» Entries supplied:
· · · · · · ·

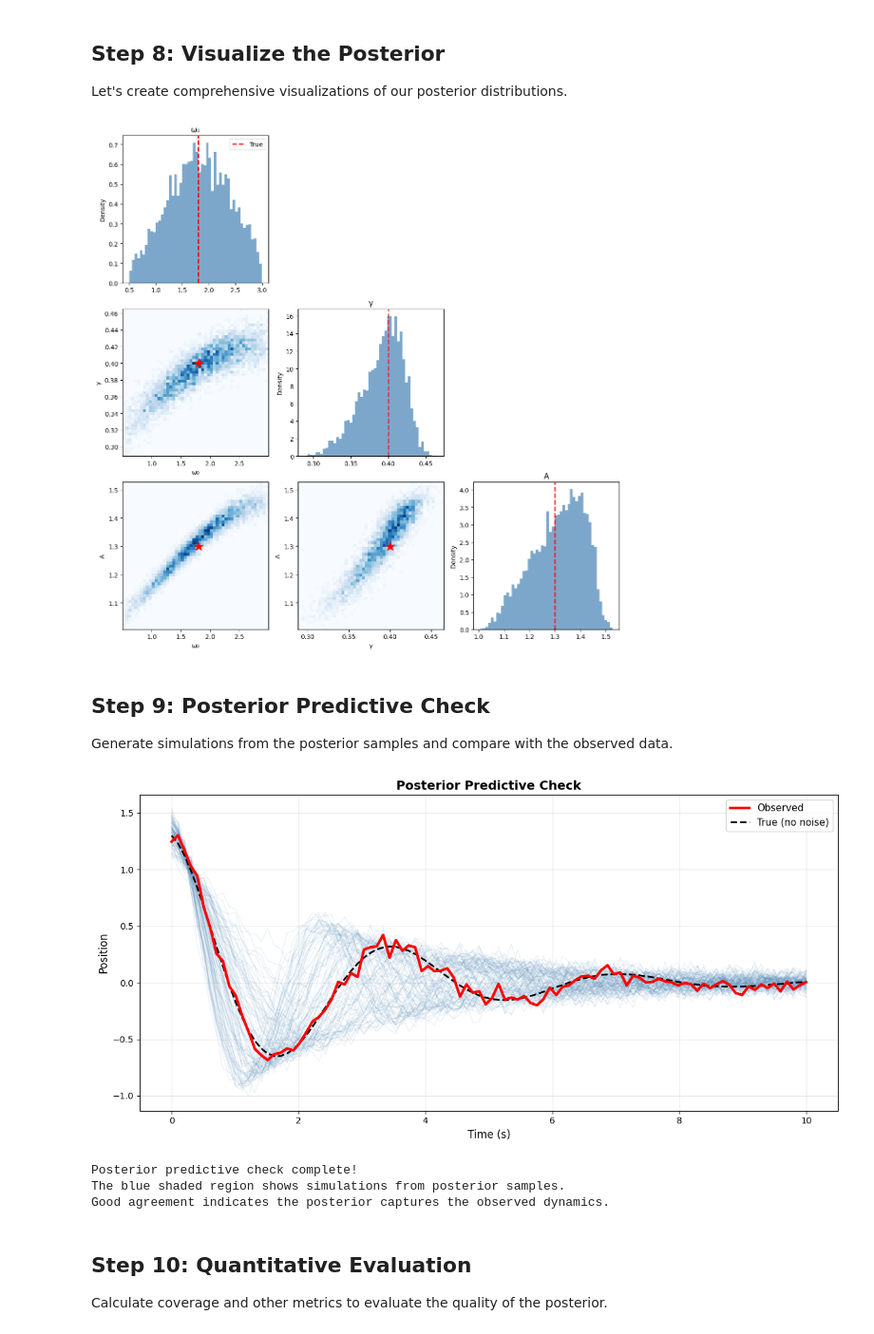
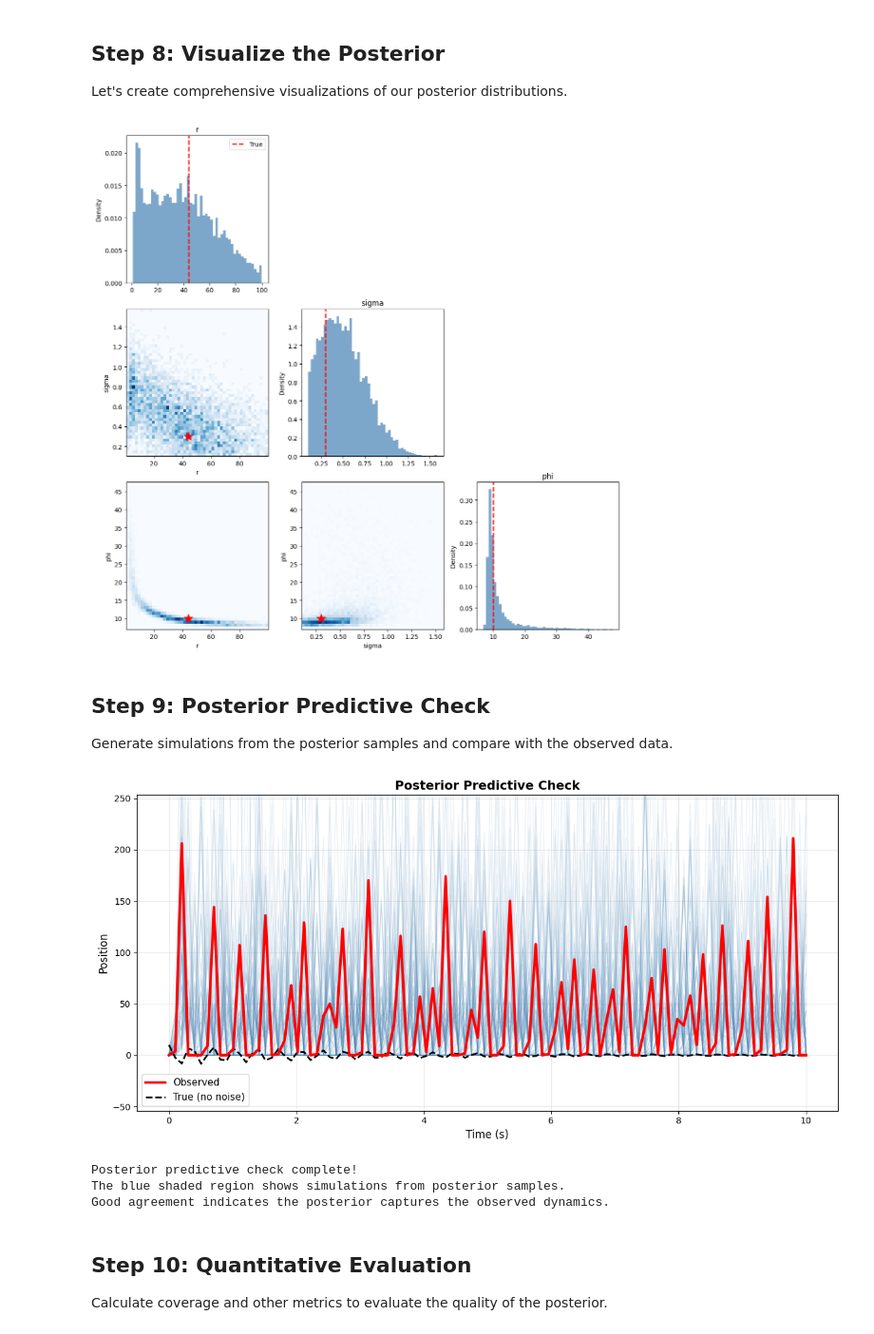
Before and after one commit to BetterCodeBetterScience/bettercode, a Jupyter notebook: notebooks/sbi_example.ipynb, the cells around one changed output. Shown at 95% size. Saved outputs shown, nothing was run; the diff lists cells and outputs as text; code cells hidden in the pictures.

Commit message:
working for ricker model, about to add gpu support

```diff
--- a/notebooks/sbi_example.ipynb
+++ b/notebooks/sbi_example.ipynb
@@ -126,8 +198,8 @@ We'll define uniform priors over the parameter ranges and generate training data
 # Define prior distributions
 # omega_0: [0.5, 3.0], gamma: [0.1, 1.0], amplitude: [0.5, 2.0]
 prior = BoxUniform(
-    low=torch.tensor([0.5, 0.1, 0.5]),
-    high=torch.tensor([3.0, 1.0, 2.0])
+    low=torch.tensor([1, 0.1, 1]),
+    high=torch.tensor([100, 5, 50])
 )
 
 # Generate training data
@@ -135,14 +207,14 @@ n_simulations = 2000
 print(f"Generating {n_simulations} simulations for training...")
 
 thetas = prior.sample((n_simulations,))
-xs = torch.stack([damped_oscillator_simulator(theta) for theta in thetas])
+xs = torch.stack([ricker_simulator(theta) for theta in thetas])
 
 print(f"Training data shape: {xs.shape}")
 print(f"Parameters shape: {thetas.shape}")
 print(f"Parameter ranges:")
-print(f"  ω₀: [{thetas[:, 0].min():.2f}, {thetas[:, 0].max():.2f}]")
-print(f"  γ:  [{thetas[:, 1].min():.2f}, {thetas[:, 1].max():.2f}]")
-print(f"  A:  [{thetas[:, 2].min():.2f}, {thetas[:, 2].max():.2f}]")
+print(f"  r: [{thetas[:, 0].min():.2f}, {thetas[:, 0].max():.2f}]")
+print(f"  sigma:  [{thetas[:, 1].min():.2f}, {thetas[:, 1].max():.2f}]")
+print(f"  phi:  [{thetas[:, 2].min():.2f}, {thetas[:, 2].max():.2f}]")
 # %% [output]
 Generating 2000 simulations for training...
 Training data shape: torch.Size([2000, 100])
@@ -157,10 +229,10 @@ Parameter ranges:
 Generate a synthetic observation with known parameters that we'll try to recover.
 # %%
 # True parameters for our "observation"
-true_theta = torch.tensor([1.8, 0.4, 1.3])
-x_obs = damped_oscillator_simulator(true_theta)
+true_theta = torch.tensor([44, 0.3, 10])
+x_obs = ricker_simulator(true_theta)
 
-print(f"True parameters: ω₀={true_theta[0]:.2f}, γ={true_theta[1]:.2f}, A={true_theta[2]:.2f}")
+print(f"True parameters: r={true_theta[0]:.2f}, K={true_theta[1]:.2f}")
 
 # Visualize the observation
 plt.figure(figsize=(10, 4))
@@ -358,7 +430,7 @@ Let's create comprehensive visualizations of our posterior distributions.
 # %%
 # Create a corner plot showing marginal and joint posteriors
 fig, axes = plt.subplots(3, 3, figsize=(12, 12))
-param_names = ['ω₀', 'γ', 'A']
+param_names = ['r', 'sigma', 'phi']
 samples_np = posterior_samples.numpy()
 
 for i in range(3):
@@ -386,7 +458,7 @@ for i in range(3):
 plt.tight_layout()
 plt.show()
 # %% [output]
-[figure, old version]
+[figure, new version]
 # %% [markdown]
 ## Step 9: Posterior Predictive Check
 
@@ -396,35 +468,36 @@ Generate simulations from the posterior samples and compare with the observed da
 n_pred_samples = 100
 pred_indices = np.random.choice(len(posterior_samples), n_pred_samples, replace=False)
 
 plt.figure(figsize=(12, 6))
 
 # Plot posterior predictive samples
 for idx in pred_indices:
     theta_sample = posterior_samples[idx]
-    x_pred = damped_oscillator_simulator(theta_sample, t=t)
+    x_pred = ricker_simulator(theta_sample, t=t)
     plt.plot(t.numpy(), x_pred.numpy(), alpha=0.1, color='steelblue', linewidth=1)
 
 # Plot the observed data
 plt.plot(t.numpy(), x_obs.numpy(), color='red', linewidth=3, label='Observed', zorder=10)
 
 # Plot simulation with true parameters
 x_true = damped_oscillator_simulator(true_theta, t=t, noise_std=0.0)
 plt.plot(t.numpy(), x_true.numpy(), color='black', linewidth=2,
          linestyle='--', label='True (no noise)', zorder=9)
 
 plt.xlabel('Time (s)', fontsize=12)
 plt.ylabel('Position', fontsize=12)
 plt.title('Posterior Predictive Check', fontsize=14, fontweight='bold')
 plt.legend(fontsize=11)
+plt.ylim(top=1.2 * x_obs.max().item())
 plt.grid(True, alpha=0.3)
 plt.tight_layout()
 plt.show()
 
 print("Posterior predictive check complete!")
 print("The blue shaded region shows simulations from posterior samples.")
 print("Good agreement indicates the posterior captures the observed dynamics.")
 # %% [output]
-[figure, old version]
+[figure, new version]
 Posterior predictive check complete!
 The blue shaded region shows simulations from posterior samples.
 Good agreement indicates the posterior captures the observed dynamics.
```
Also changed, not shown: parts of 7 cells of this notebook.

· · · · · · ·

» Exercise instructions: Since only the text is needed, retype the data above exactly and omit the pictures.

» Response to the task:
Before and after one commit to BetterCodeBetterScience/bettercode, a Jupyter notebook: notebooks/sbi_example.ipynb, the cells around one changed output. Shown at 95% size. Saved outputs shown, nothing was run; the diff lists cells and outputs as text; code cells hidden in the pictures.

Commit message:
working for ricker model, about to add gpu support

```diff
--- a/notebooks/sbi_example.ipynb
+++ b/notebooks/sbi_example.ipynb
@@ -126,8 +198,8 @@ We'll define uniform priors over the parameter ranges and generate training data
 # Define prior distributions
 # omega_0: [0.5, 3.0], gamma: [0.1, 1.0], amplitude: [0.5, 2.0]
 prior = BoxUniform(
-    low=torch.tensor([0.5, 0.1, 0.5]),
-    high=torch.tensor([3.0, 1.0, 2.0])
+    low=torch.tensor([1, 0.1, 1]),
+    high=torch.tensor([100, 5, 50])
 )
 
 # Generate training data
@@ -135,14 +207,14 @@ n_simulations = 2000
 print(f"Generating {n_simulations} simulations for training...")
 
 thetas = prior.sample((n_simulations,))
-xs = torch.stack([damped_oscillator_simulator(theta) for theta in thetas])
+xs = torch.stack([ricker_simulator(theta) for theta in thetas])
 
 print(f"Training data shape: {xs.shape}")
 print(f"Parameters shape: {thetas.shape}")
 print(f"Parameter ranges:")
-print(f"  ω₀: [{thetas[:, 0].min():.2f}, {thetas[:, 0].max():.2f}]")
-print(f"  γ:  [{thetas[:, 1].min():.2f}, {thetas[:, 1].max():.2f}]")
-print(f"  A:  [{thetas[:, 2].min():.2f}, {thetas[:, 2].max():.2f}]")
+print(f"  r: [{thetas[:, 0].min():.2f}, {thetas[:, 0].max():.2f}]")
+print(f"  sigma:  [{thetas[:, 1].min():.2f}, {thetas[:, 1].max():.2f}]")
+print(f"  phi:  [{thetas[:, 2].min():.2f}, {thetas[:, 2].max():.2f}]")
 # %% [output]
 Generating 2000 simulations for training...
 Training data shape: torch.Size([2000, 100])
@@ -157,10 +229,10 @@ Parameter ranges:
 Generate a synthetic observation with known parameters that we'll try to recover.
 # %%
 # True parameters for our "observation"
-true_theta = torch.tensor([1.8, 0.4, 1.3])
-x_obs = damped_oscillator_simulator(true_theta)
+true_theta = torch.tensor([44, 0.3, 10])
+x_obs = ricker_simulator(true_theta)
 
-print(f"True parameters: ω₀={true_theta[0]:.2f}, γ={true_theta[1]:.2f}, A={true_theta[2]:.2f}")
+print(f"True parameters: r={true_theta[0]:.2f}, K={true_theta[1]:.2f}")
 
 # Visualize the observation
 plt.figure(figsize=(10, 4))
@@ -358,7 +430,7 @@ Let's create comprehensive visualizations of our posterior distributions.
 # %%
 # Create a corner plot showing marginal and joint posteriors
 fig, axes = plt.subplots(3, 3, figsize=(12, 12))
-param_names = ['ω₀', 'γ', 'A']
+param_names = ['r', 'sigma', 'phi']
 samples_np = posterior_samples.numpy()
 
 for i in range(3):
@@ -386,7 +458,7 @@ for i in range(3):
 plt.tight_layout()
 plt.show()
 # %% [output]
-[figure, old version]
+[figure, new version]
 # %% [markdown]
 ## Step 9: Posterior Predictive Check
 
@@ -396,35 +468,36 @@ Generate simulations from the posterior samples and compare with the observed da
 n_pred_samples = 100
 pred_indices = np.random.choice(len(posterior_samples), n_pred_samples, replace=False)
 
 plt.figure(figsize=(12, 6))
 
 # Plot posterior predictive samples
 for idx in pred_indices:
     theta_sample = posterior_samples[idx]
-    x_pred = damped_oscillator_simulator(theta_sample, t=t)
+    x_pred = ricker_simulator(theta_sample, t=t)
     plt.plot(t.numpy(), x_pred.numpy(), alpha=0.1, color='steelblue', linewidth=1)
 
 # Plot the observed data
 plt.plot(t.numpy(), x_obs.numpy(), color='red', linewidth=3, label='Observed', zorder=10)
 
 # Plot simulation with true parameters
 x_true = damped_oscillator_simulator(true_theta, t=t, noise_std=0.0)
 plt.plot(t.numpy(), x_true.numpy(), color='black', linewidth=2,
          linestyle='--', label='True (no noise)', zorder=9)
 
 plt.xlabel('Time (s)', fontsize=12)
 plt.ylabel('Position', fontsize=12)
 plt.title('Posterior Predictive Check', fontsize=14, fontweight='bold')
 plt.legend(fontsize=11)
+plt.ylim(top=1.2 * x_obs.max().item())
 plt.grid(True, alpha=0.3)
 plt.tight_layout()
 plt.show()
 
 print("Posterior predictive check complete!")
 print("The blue shaded region shows simulations from posterior samples.")
 print("Good agreement indicates the posterior captures the observed dynamics.")
 # %% [output]
-[figure, old version]
+[figure, new version]
 Posterior predictive check complete!
 The blue shaded region shows simulations from posterior samples.
 Good agreement indicates the posterior captures the observed dynamics.
```
Also changed, not shown: parts of 7 cells of this notebook.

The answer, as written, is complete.